→ Problem details
Reproduce every record below exactly as written, leaving out any pictures.

Task material START

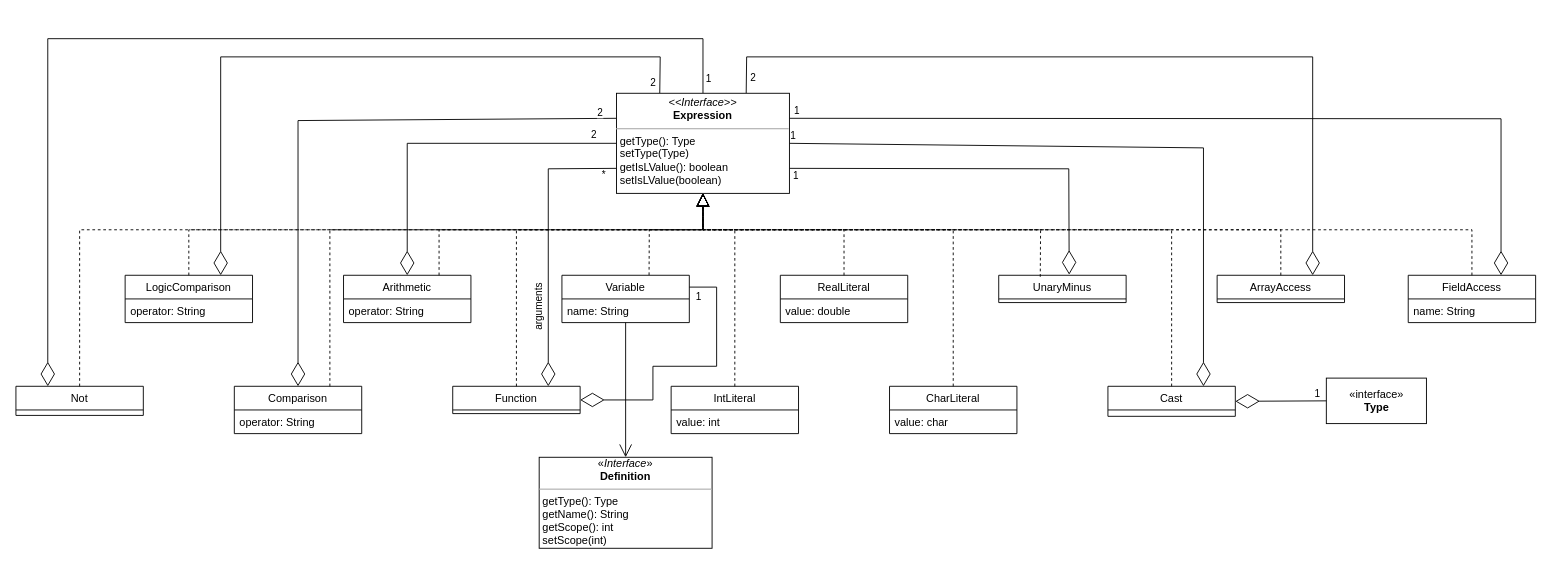
adrimr02/DLP keeps this draw.io diagram as page "Expresiones" (3 of 5) of Lenguaje.drawio. Above is the earlier version. Source tidied: cells renumbered, new cells numbered last; positions are measured from the earlier drawing's top-left corner, leaving out a move shared by most shapes. Both pictures are drawn from the tidied source at 91%, with x=0, y=0 at pixel (15, 38).
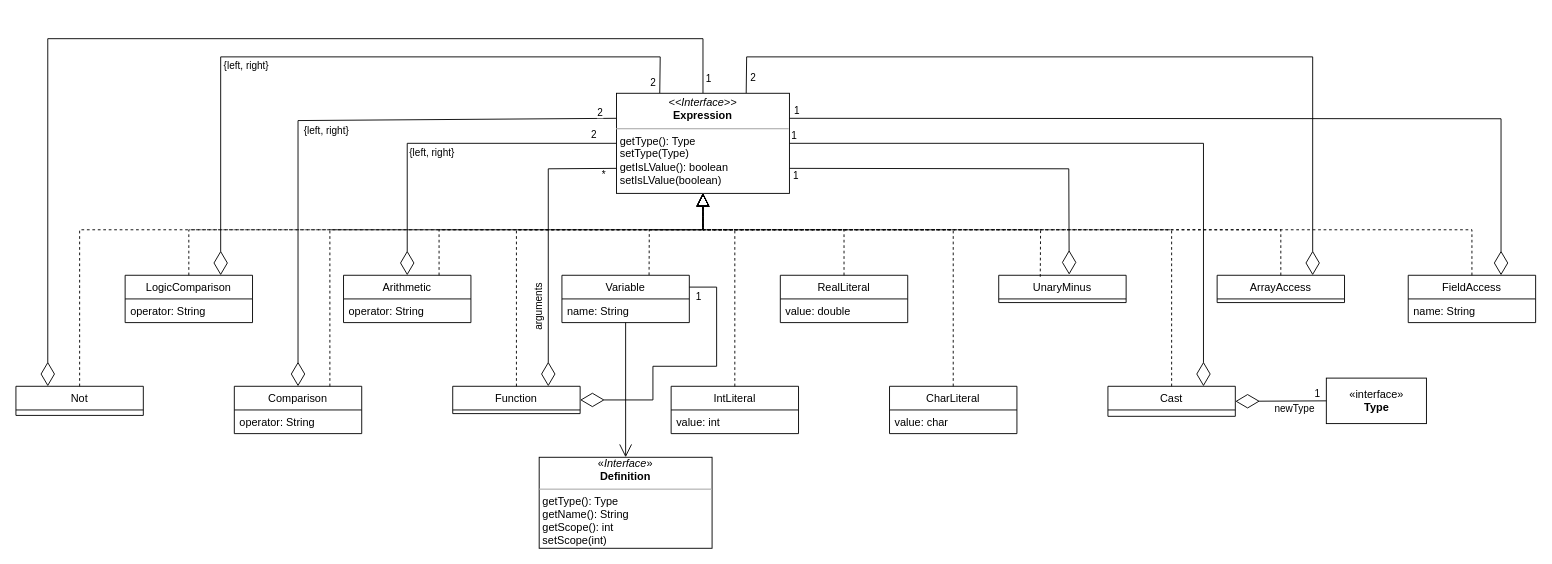
After the change.

Unchanged cells that the change refers to:
```xml
<mxCell id="36" style="endArrow=diamondThin;endFill=0;endSize=24;html=1;rounded=0;exitX=0.25;exitY=0;exitDx=0;exitDy=0;entryX=0.75;entryY=0;entryDx=0;entryDy=0;" parent="1" edge="1" source="62" target="32">
  <mxGeometry relative="1" as="geometry">
    <Array as="points">
      <mxPoint x="708" y="20" />
      <mxPoint x="225" y="20" />
    </Array>
  </mxGeometry>
</mxCell>
<mxCell id="42" value="Cast" style="swimlane;fontStyle=0;horizontal=1;startSize=26;fillColor=none;" parent="1" vertex="1">
  <mxGeometry x="1200" y="382" width="140" height="33" as="geometry" />
</mxCell>
<mxCell id="47" style="endArrow=diamondThin;endFill=0;endSize=24;html=1;rounded=0;entryX=1;entryY=0.5;entryDx=0;entryDy=0;exitX=0;exitY=0.5;exitDx=0;exitDy=0;" parent="1" edge="1" source="46" target="42">
  <mxGeometry relative="1" as="geometry" />
</mxCell>
<mxCell id="62" value="&lt;p style=&quot;margin:0px;margin-top:4px;text-align:center;&quot;&gt;&lt;i&gt;&amp;lt;&amp;lt;Interface&amp;gt;&amp;gt;&lt;/i&gt;&lt;br&gt;&lt;b&gt;Expression&lt;/b&gt;&lt;/p&gt;&lt;hr size=&quot;1&quot;&gt;&lt;p style=&quot;margin:0px;margin-left:4px;&quot;&gt;getType(): Type&lt;/p&gt;&lt;p style=&quot;margin:0px;margin-left:4px;&quot;&gt;setType(Type)&lt;/p&gt;&lt;p style=&quot;margin:0px;margin-left:4px;&quot;&gt;getIsLValue(): boolean&lt;/p&gt;&lt;p style=&quot;margin:0px;margin-left:4px;&quot;&gt;setIsLValue(boolean)&lt;/p&gt;" style="verticalAlign=top;align=left;overflow=fill;fontSize=12;fontFamily=Helvetica;html=1;whiteSpace=wrap;" parent="1" vertex="1">
  <mxGeometry x="660" y="60" width="190" height="110" as="geometry" />
</mxCell>
```

Change to the diagram source:
```diff
@@
+    <mxCell id="63" value="{left, right}" style="edgeLabel;html=1;align=center;verticalAlign=middle;" parent="36" vertex="1">
+      <mxGeometry x="0.64" y="-1" relative="1" as="geometry">
+        <mxPoint x="28" y="-93" as="offset" />
+      </mxGeometry>
+    </mxCell>
@@
     <mxCell id="44" style="endArrow=diamondThin;endFill=0;endSize=24;html=1;rounded=0;entryX=0.75;entryY=0;entryDx=0;entryDy=0;exitX=1;exitY=0.5;exitDx=0;exitDy=0;" parent="1" edge="1" source="62" target="42">
       <mxGeometry relative="1" as="geometry">
         <Array as="points">
-          <mxPoint x="1305" y="120" />
+          <mxPoint x="1305" y="115" />
         </Array>
       </mxGeometry>
     </mxCell>
@@
+    <mxCell id="64" value="newType" style="edgeLabel;html=1;align=center;verticalAlign=middle;" parent="47" vertex="1">
+      <mxGeometry x="-0.61" y="-2" relative="1" as="geometry">
+        <mxPoint x="-15" y="10" as="offset" />
+      </mxGeometry>
+    </mxCell>
@@
+    <mxCell id="65" value="{left, right}" style="edgeLabel;html=1;align=center;verticalAlign=middle;" parent="1" vertex="1">
+      <mxGeometry x="340" y="100" as="geometry" />
+    </mxCell>
+    <mxCell id="66" value="{left, right}" style="edgeLabel;html=1;align=center;verticalAlign=middle;" parent="1" vertex="1">
+      <mxGeometry x="456" y="124" as="geometry" />
+    </mxCell>
```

Task material END

→ Written answer
adrimr02/DLP keeps this draw.io diagram as page "Expresiones" (3 of 5) of Lenguaje.drawio. Above is the earlier version. Source tidied: cells renumbered, new cells numbered last; positions are measured from the earlier drawing's top-left corner, leaving out a move shared by most shapes. Both pictures are drawn from the tidied source at 91%, with x=0, y=0 at pixel (15, 38).
After the change.

Unchanged cells that the change refers to:
```xml
<mxCell id="36" style="endArrow=diamondThin;endFill=0;endSize=24;html=1;rounded=0;exitX=0.25;exitY=0;exitDx=0;exitDy=0;entryX=0.75;entryY=0;entryDx=0;entryDy=0;" parent="1" edge="1" source="62" target="32">
  <mxGeometry relative="1" as="geometry">
    <Array as="points">
      <mxPoint x="708" y="20" />
      <mxPoint x="225" y="20" />
    </Array>
  </mxGeometry>
</mxCell>
<mxCell id="42" value="Cast" style="swimlane;fontStyle=0;horizontal=1;startSize=26;fillColor=none;" parent="1" vertex="1">
  <mxGeometry x="1200" y="382" width="140" height="33" as="geometry" />
</mxCell>
<mxCell id="47" style="endArrow=diamondThin;endFill=0;endSize=24;html=1;rounded=0;entryX=1;entryY=0.5;entryDx=0;entryDy=0;exitX=0;exitY=0.5;exitDx=0;exitDy=0;" parent="1" edge="1" source="46" target="42">
  <mxGeometry relative="1" as="geometry" />
</mxCell>
<mxCell id="62" value="&lt;p style=&quot;margin:0px;margin-top:4px;text-align:center;&quot;&gt;&lt;i&gt;&amp;lt;&amp;lt;Interface&amp;gt;&amp;gt;&lt;/i&gt;&lt;br&gt;&lt;b&gt;Expression&lt;/b&gt;&lt;/p&gt;&lt;hr size=&quot;1&quot;&gt;&lt;p style=&quot;margin:0px;margin-left:4px;&quot;&gt;getType(): Type&lt;/p&gt;&lt;p style=&quot;margin:0px;margin-left:4px;&quot;&gt;setType(Type)&lt;/p&gt;&lt;p style=&quot;margin:0px;margin-left:4px;&quot;&gt;getIsLValue(): boolean&lt;/p&gt;&lt;p style=&quot;margin:0px;margin-left:4px;&quot;&gt;setIsLValue(boolean)&lt;/p&gt;" style="verticalAlign=top;align=left;overflow=fill;fontSize=12;fontFamily=Helvetica;html=1;whiteSpace=wrap;" parent="1" vertex="1">
  <mxGeometry x="660" y="60" width="190" height="110" as="geometry" />
</mxCell>
```

Change to the diagram source:
```diff
@@
+    <mxCell id="63" value="{left, right}" style="edgeLabel;html=1;align=center;verticalAlign=middle;" parent="36" vertex="1">
+      <mxGeometry x="0.64" y="-1" relative="1" as="geometry">
+        <mxPoint x="28" y="-93" as="offset" />
+      </mxGeometry>
+    </mxCell>
@@
     <mxCell id="44" style="endArrow=diamondThin;endFill=0;endSize=24;html=1;rounded=0;entryX=0.75;entryY=0;entryDx=0;entryDy=0;exitX=1;exitY=0.5;exitDx=0;exitDy=0;" parent="1" edge="1" source="62" target="42">
       <mxGeometry relative="1" as="geometry">
         <Array as="points">
-          <mxPoint x="1305" y="120" />
+          <mxPoint x="1305" y="115" />
         </Array>
       </mxGeometry>
     </mxCell>
@@
+    <mxCell id="64" value="newType" style="edgeLabel;html=1;align=center;verticalAlign=middle;" parent="47" vertex="1">
+      <mxGeometry x="-0.61" y="-2" relative="1" as="geometry">
+        <mxPoint x="-15" y="10" as="offset" />
+      </mxGeometry>
+    </mxCell>
@@
+    <mxCell id="65" value="{left, right}" style="edgeLabel;html=1;align=center;verticalAlign=middle;" parent="1" vertex="1">
+      <mxGeometry x="340" y="100" as="geometry" />
+    </mxCell>
+    <mxCell id="66" value="{left, right}" style="edgeLabel;html=1;align=center;verticalAlign=middle;" parent="1" vertex="1">
+      <mxGeometry x="456" y="124" as="geometry" />
+    </mxCell>
```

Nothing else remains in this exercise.